1. You’ve spent a lot of your life climbing and BASE jumping. When you meet people who don’t do those things, how do you explain what they mean to you?
Usually I just say it’s fun. But also about everything else in life: learning, places, community, and relationships.
2. What’s the best thing about the outdoor industry (or culture)? Worst?
The best thing is the down-to-earth attitude and lack of pretense. The worst thing: not having enough time to do everything – but that is probably true with life in general.
3. Where do you eat most in Moab, besides your house?
The Love Muffin.
4. What’s the biggest reason you choose to be vegan?
Because factory farming is abhorrent and no one should add one more penny of their money into sustaining it.

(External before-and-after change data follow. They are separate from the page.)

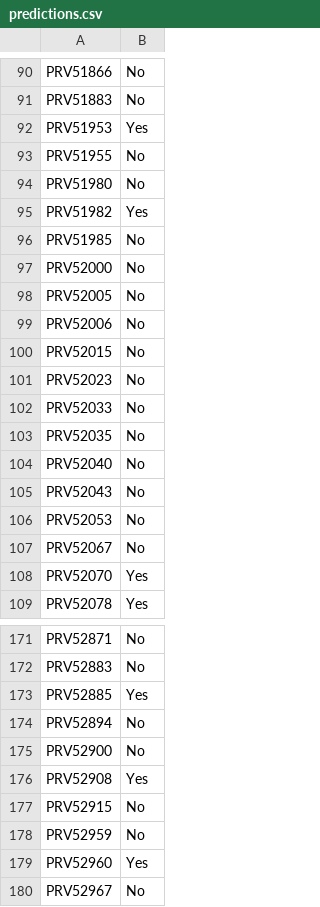
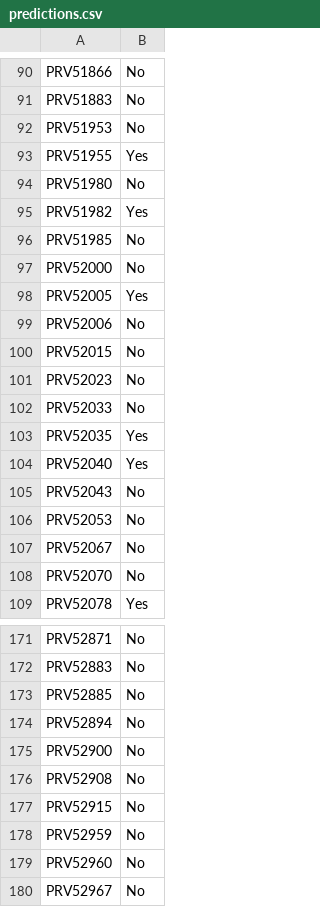
Before and after one commit to neeraj1909/healthcare_fraud_classification, a CSV file: output/predictions.csv, drawn as a sheet; only a part is shown, gaps mark what is left out; the diff covers the shown part only.

```diff
--- a/output/predictions.csv
+++ b/output/predictions.csv
@@ -91,4 +91,4 @@ PRV51866,No
 PRV51883,No
-PRV51953,Yes
-PRV51955,No
+PRV51953,No
+PRV51955,Yes
 PRV51980,No
@@ -97,3 +97,3 @@ PRV51985,No
 PRV52000,No
-PRV52005,No
+PRV52005,Yes
 PRV52006,No
@@ -102,4 +102,4 @@ PRV52023,No
 PRV52033,No
-PRV52035,No
-PRV52040,No
+PRV52035,Yes
+PRV52040,Yes
 PRV52043,No
@@ -107,3 +107,3 @@ PRV52053,No
 PRV52067,No
-PRV52070,Yes
+PRV52070,No
 PRV52078,Yes
@@ -172,9 +172,9 @@ PRV52871,No
 PRV52883,No
-PRV52885,Yes
+PRV52885,No
 PRV52894,No
 PRV52900,No
-PRV52908,Yes
+PRV52908,No
 PRV52915,No
 PRV52959,No
-PRV52960,Yes
+PRV52960,No
 PRV52967,No
```
Also changed, not shown: 67 edited cells elsewhere in this file.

5. Pick one: Smartphone or knife.
Both, of course.
6. You’ve free soloed at a pretty high level. What’s the draw, for you?
I like all styles of climbing for different things. I like the focus and the solitude of solo climbing.
7. Why should we read your new book, Learning To Fly?
Because if you don’t like it, I will come to your house and give you your money back.
8. What’s a piece of advice you’d give to someone getting started in BASE jumping?
The best jumper is the one who never gets hurt. Find that person and try to be like him/her. Avoid huge groups. BASE jump because you love doing it, not because you want to “be a BASE jumper.”
9. What’s your goal for the next 12 months?
Give Learning to Fly its final push into the world and then put all my energy back into climbing (and jumping)! It’s been a four-year project.
10. Most people think I’m _________ but I’m ___________
I really have no idea.
Bonus: How do you define adventure?
Adventure is when you aren’t sure what’s going to happen.
Photo by Tommy Chandler